Professor promotes new digital marketing academic programs

Zahay-Blatz

Debra Zahay-Blatz, Professor of Marketing, worked in industry before earning a PhD, primarily for MCI Telecommunications (now Verizon) and Dun & Bradstreet.

Students wanting to study a growing area of marketing that combines technology with the art of product promotion have an excellent resource in Debra Zahay-Blatz, Professor of Marketing. Zahay-Blatz joined AU this fall and brings with her vast knowledge and experience in digital marketing. She has been teaching Internet marketing for nearly 15 years and is the co-author of the leading text in the field, “Internet Marketing: Integrating Online and Offline Strategies.” Zahay-Blatz will apply her expertise to two new academic programs at AU: the Master of Science in Digital Marketing and Analytics beginning spring 2014, and the minor in digital marketing, which will start fall 2014.

Zahay-Blatz has former students placed in all areas related to digital marketing, including search, social, email, web site design and usability as well as direct and database firms and general marketing positions. “At AU I see the same, if not greater, potential for our students,” she said. “We are doing something unique in terms of having a digital marketing minor that is cross disciplinary to some extent with the communication department.

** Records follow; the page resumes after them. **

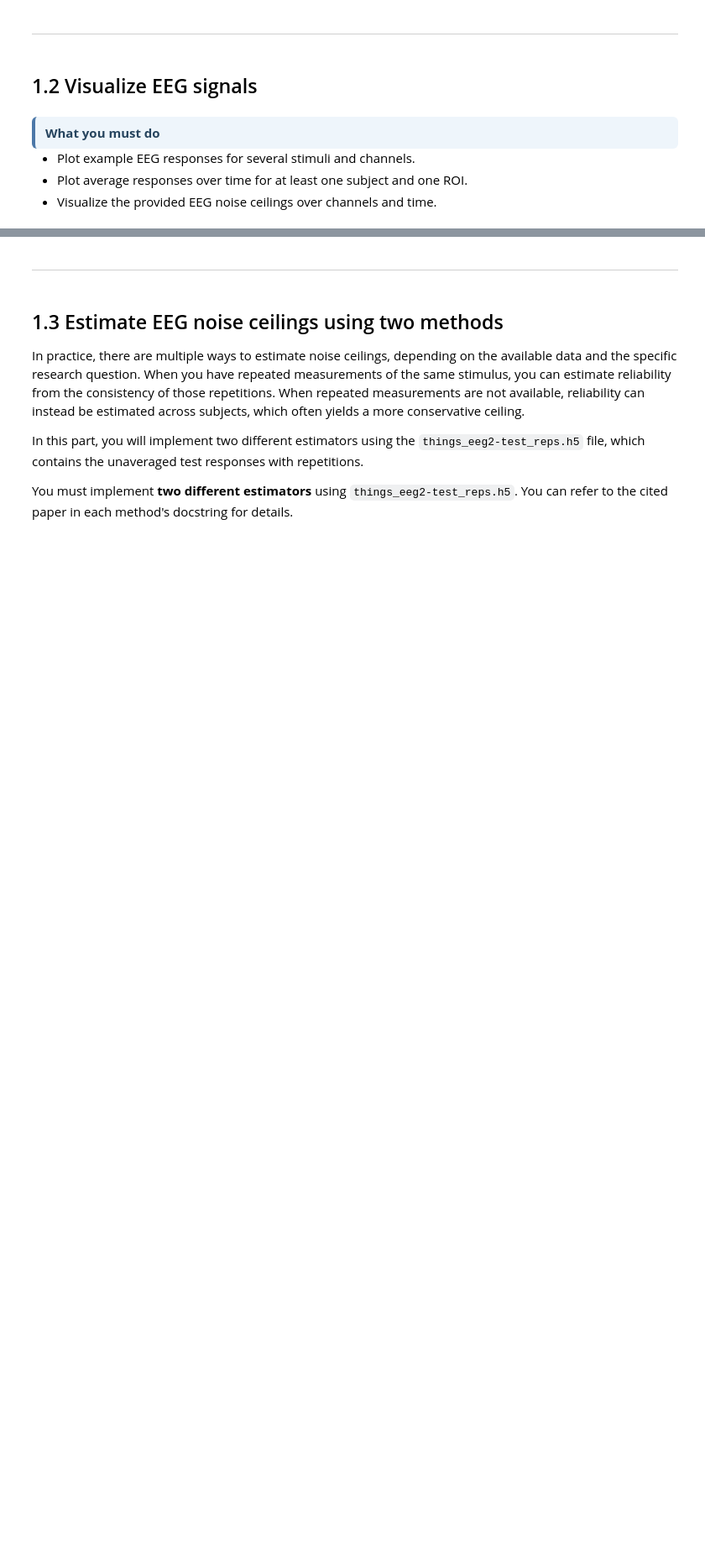
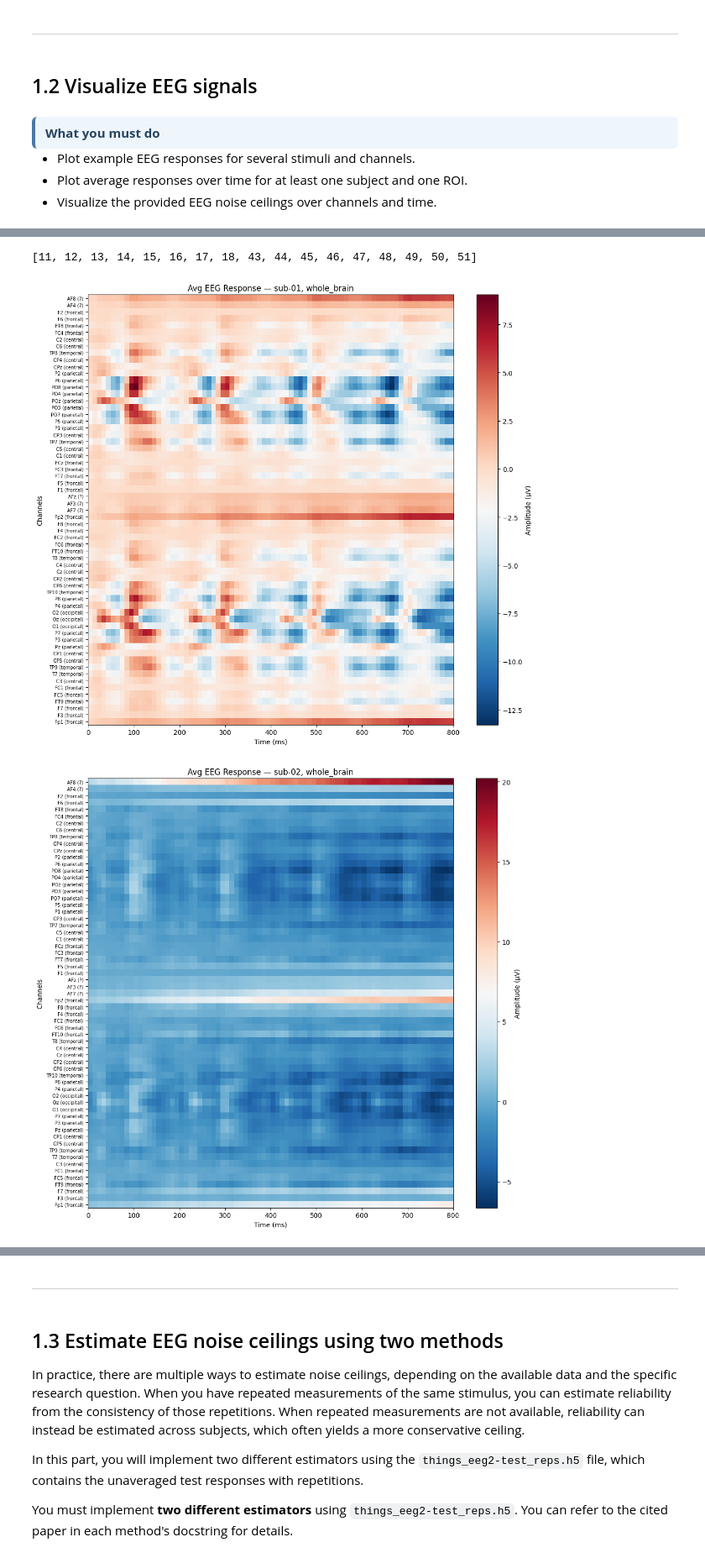
Before and after one commit to LyaoDzin/NX-414-brain-like-project, a Jupyter notebook: project/nx414_project_2026.ipynb, the cells around one changed output, grey strips where cells are left out. Shown at 84% size. Cells and saved outputs as stored; diff of their text form; code cells hidden in the pictures; blank space fills up the shorter version.

```diff
--- a/project/nx414_project_2026.ipynb
+++ b/project/nx414_project_2026.ipynb
@@ -690,0 +691,13 @@ float64
+# %%
+with h5py.File(DATA_DIR + TVSD, 'r') as f:
+    # Check dtypes and a sample of values
+    train_data = f['train/neural_data/monkeyF/IT']
+    print(f"Shape: {train_data.shape}")
+    print(f"Dtype: {train_data.dtype}")
+    print(f"\nFirst stimulus (row 0), first 10 units:\n{train_data[0, :10]}")
+    print(f"\nFirst 3 stimuli, first 3 units:\n{train_data[:3, :3]}")
+
+    # Check stimulus IDs
+    stim_ids = f['train/stimulus_ids']
+    print(f"\nStimulus IDs dtype: {stim_ids.dtype}")
+    print(f"First 5 stimulus IDs: {stim_ids[:5]}")
@@ -720,0 +968,41 @@ You must include all of the following:
+# %%
+roi_channel_indices.pop('occipital_parietal')
+# %% [output]
+[11, 12, 13, 14, 15, 16, 17, 18, 43, 44, 45, 46, 47, 48, 49, 50, 51]
+# %%
+for subj in ['sub-01', 'sub-02', 'sub-03', 'sub-04', 'sub-05']:
+
+    with h5py.File(DATA_DIR + EEG2, 'r') as f:
+        eeg_train = f['train/neural_data'][subj]['whole_brain'][:]  # (16540, 63, 80)
+
+    avg = eeg_train.mean(axis=0)  # (63, 80)
+
+    # Build y-tick labels: channel name + ROI for each of the 63 channels
+    channel_roi = {}
+    for roi, indices in roi_channel_indices.items():
+        for idx in indices:
+            channel_roi[idx] = roi
+
+    ytick_labels = [f"{channels[i]} ({channel_roi.get(i, '?')})" for i in range(63)]
+
+    fig, ax = plt.subplots(figsize=(11, 10))
+    im = ax.imshow(
+        avg,
+        aspect='auto',
+        origin='lower',
+        extent=[time_ms[0], time_ms[-1], 0, avg.shape[0]],
+        cmap='RdBu_r'
+    )
+    plt.colorbar(im, ax=ax, label='Amplitude (µV)')
+    ax.set_xlabel("Time (ms)")
+    ax.set_ylabel("Channels")
+    ax.set_yticks(np.arange(63) + 0.5)
+    ax.set_yticklabels(ytick_labels, fontsize=7)
+    ax.set_title(f"Avg EEG Response — {subj}, whole_brain")
+
+    plt.tight_layout()
+    plt.savefig(f"eeg_heatmap_{subj}.png", dpi=150)
+    plt.show()
+# %% [output]
+[figure, added]
+[figure, added]
```
Also changed, not shown: parts of 39 cells of this notebook.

The minor will be open to all students, not just those in business, and will give students a valuable specialization to help them in the job market.”

Zahay-Blatz added that the master’s program will provide students with the marketing, management and research skills needed for a successful career in a fast-growing, high-tech, “big data” business environment. Big data, or database marketing and data analytics, is Zahay-Blatz’s area of expertise. The coursework also will include relevant real-world application.

Digital marketing, according to Zahay-Blatz, is more contemporary than interactive marketing, a concept dating from the mid 1990s. Interactive marketing is when there is communication with a customer and his or her response is remembered. The next time there is contact, there is a demonstration of what was remembered. An example is Amazon.com giving customer recommendations based upon their collaborative filtering processes. “You don’t need technology to be an interactive marketer,” said Zahay-Blatz. “The original interactive marketers were salespeople because they listened and responded. We are moving to ‘digital’ to reflect what is happening in the practice and in the job market. The digital technologies we are teaching include those enabled by the Internet and also digital media design.”

Zahay-Blatz specializes in projects where students can apply classroom knowledge and create work products that will help them in their job search. Projects range from integrated marketing communications campaigns to personal social media plans to the Google Online Marketing Challenge. The digital marketing programs will prepare students for many types of jobs. On a recent visit to Indeed.com, Zahay-Blatz reported that more than 26,000 jobs had “digital marketing” in the title or job description, with over 1,600 being in Illinois.

Because of the number of jobs available and the fact that digital marketing is everywhere, Zahay-Blatz encourages students to explore the field. “I like studying and teaching technology and how it can be used intelligently in marketing,” said Zahay-Blatz. “ The biggest reward for me is working with students and helping them realize they can contribute to our discipline.”